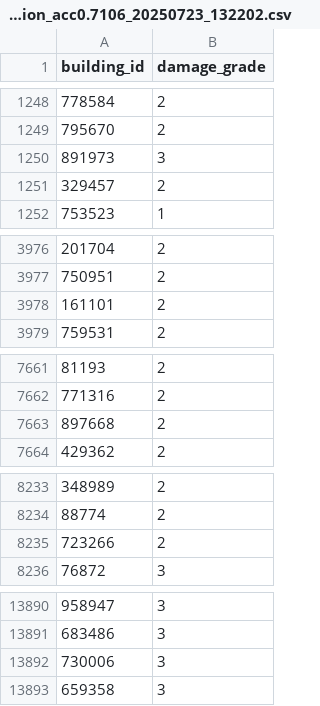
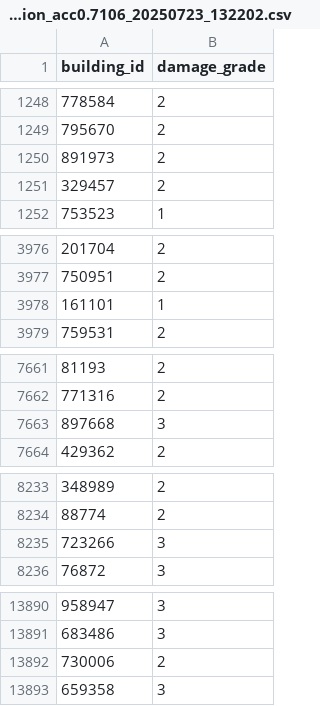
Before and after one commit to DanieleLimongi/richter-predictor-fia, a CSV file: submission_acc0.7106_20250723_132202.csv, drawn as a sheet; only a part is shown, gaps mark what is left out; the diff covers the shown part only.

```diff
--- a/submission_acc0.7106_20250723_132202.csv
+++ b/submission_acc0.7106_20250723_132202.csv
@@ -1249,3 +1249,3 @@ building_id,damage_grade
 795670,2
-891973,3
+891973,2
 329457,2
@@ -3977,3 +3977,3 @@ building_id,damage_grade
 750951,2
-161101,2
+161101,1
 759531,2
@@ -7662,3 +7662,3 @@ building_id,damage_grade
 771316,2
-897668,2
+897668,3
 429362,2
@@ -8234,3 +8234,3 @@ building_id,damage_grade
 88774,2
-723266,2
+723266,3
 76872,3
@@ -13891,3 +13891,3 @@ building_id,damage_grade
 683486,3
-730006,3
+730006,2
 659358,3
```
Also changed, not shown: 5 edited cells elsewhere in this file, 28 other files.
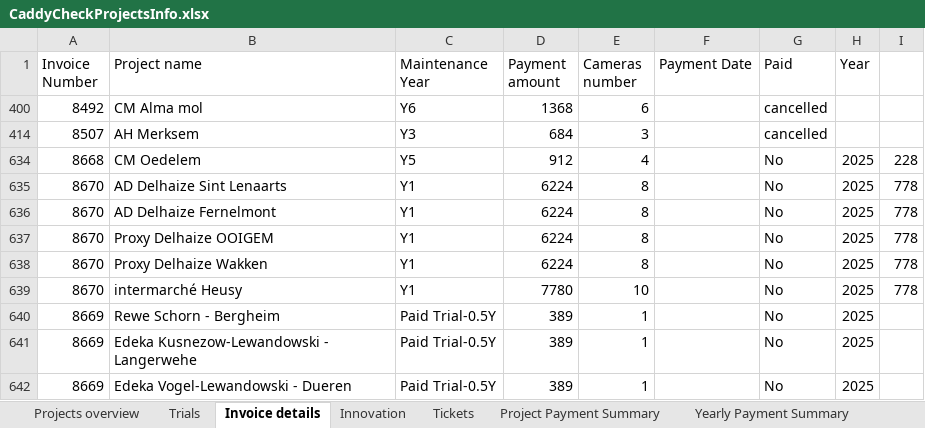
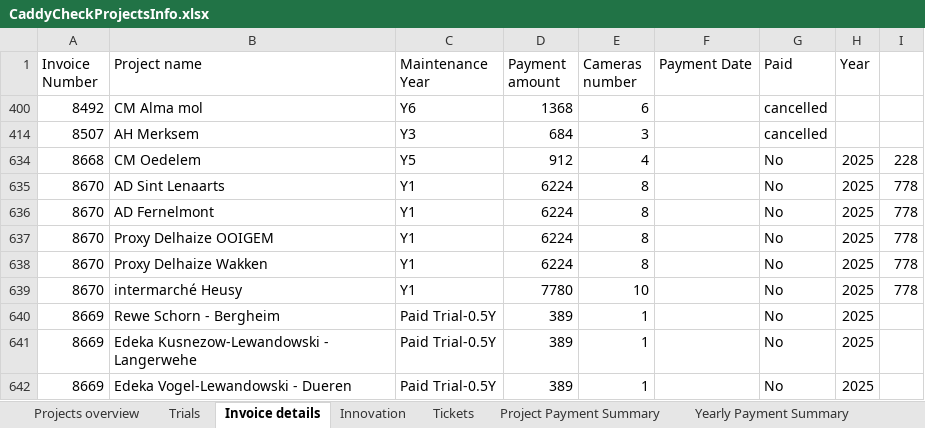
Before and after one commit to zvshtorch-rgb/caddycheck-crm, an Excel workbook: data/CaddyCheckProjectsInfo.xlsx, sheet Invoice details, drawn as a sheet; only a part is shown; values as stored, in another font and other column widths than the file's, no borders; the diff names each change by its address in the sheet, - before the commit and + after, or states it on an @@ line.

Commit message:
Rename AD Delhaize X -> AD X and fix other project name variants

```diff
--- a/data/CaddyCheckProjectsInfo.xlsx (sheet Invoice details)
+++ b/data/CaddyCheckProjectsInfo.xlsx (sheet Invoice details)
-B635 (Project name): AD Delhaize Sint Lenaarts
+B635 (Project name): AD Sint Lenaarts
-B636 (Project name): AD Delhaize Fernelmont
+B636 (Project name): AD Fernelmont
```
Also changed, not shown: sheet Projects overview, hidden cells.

...

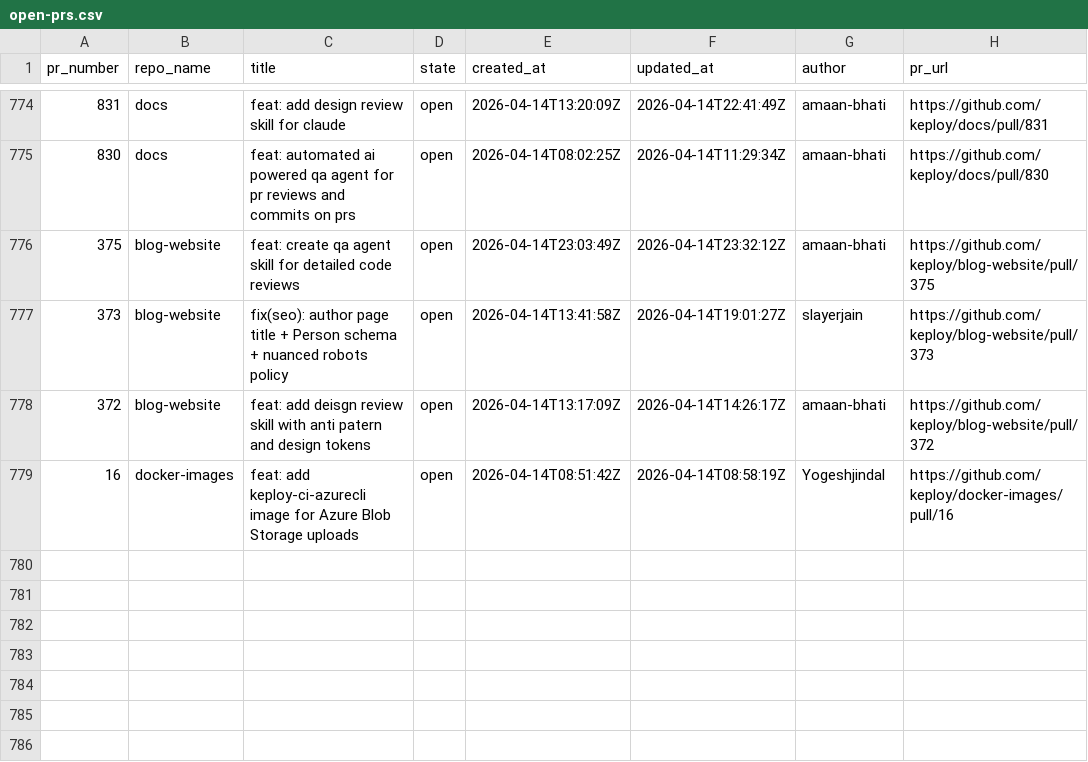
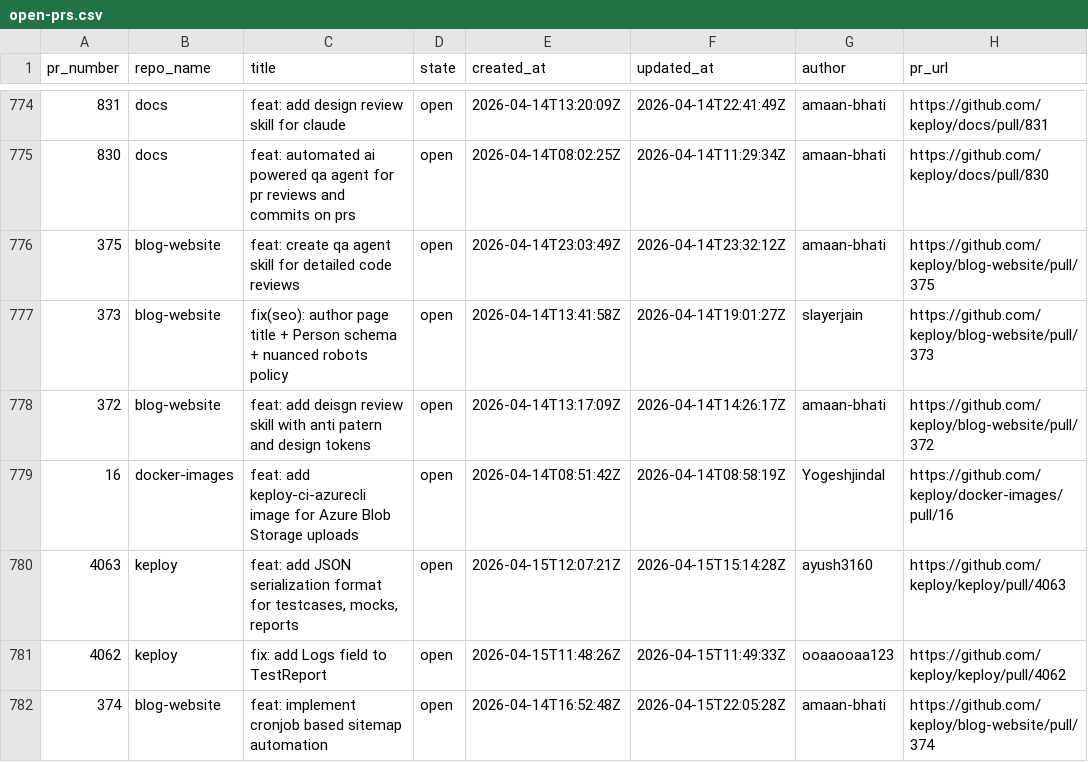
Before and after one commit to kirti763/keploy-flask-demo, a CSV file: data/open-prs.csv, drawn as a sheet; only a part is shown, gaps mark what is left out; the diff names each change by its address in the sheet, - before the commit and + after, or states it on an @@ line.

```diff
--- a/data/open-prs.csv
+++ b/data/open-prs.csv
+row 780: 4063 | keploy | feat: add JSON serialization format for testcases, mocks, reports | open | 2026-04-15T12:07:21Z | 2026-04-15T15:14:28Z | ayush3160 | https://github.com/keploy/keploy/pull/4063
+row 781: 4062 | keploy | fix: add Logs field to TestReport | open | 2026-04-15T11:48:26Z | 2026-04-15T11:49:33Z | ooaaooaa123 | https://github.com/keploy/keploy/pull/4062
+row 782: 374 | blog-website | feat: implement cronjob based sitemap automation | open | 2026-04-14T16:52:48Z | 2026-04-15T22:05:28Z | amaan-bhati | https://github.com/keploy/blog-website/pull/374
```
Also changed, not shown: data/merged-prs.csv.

(EXERCISE GOAL): Locate the string "open" in the listing above and copy every line where it occurs.

(FINISHED TASK):
Before and after one commit to kirti763/keploy-flask-demo, a CSV file: data/open-prs.csv, drawn as a sheet; only a part is shown, gaps mark what is left out; the diff names each change by its address in the sheet, - before the commit and + after, or states it on an @@ line.
--- a/data/open-prs.csv
+++ b/data/open-prs.csv
+row 780: 4063 | keploy | feat: add JSON serialization format for testcases, mocks, reports | open | 2026-04-15T12:07:21Z | 2026-04-15T15:14:28Z | ayush3160 | https://github.com/keploy/keploy/pull/4063
+row 781: 4062 | keploy | fix: add Logs field to TestReport | open | 2026-04-15T11:48:26Z | 2026-04-15T11:49:33Z | ooaaooaa123 | https://github.com/keploy/keploy/pull/4062
+row 782: 374 | blog-website | feat: implement cronjob based sitemap automation | open | 2026-04-14T16:52:48Z | 2026-04-15T22:05:28Z | amaan-bhati | https://github.com/keploy/blog-website/pull/374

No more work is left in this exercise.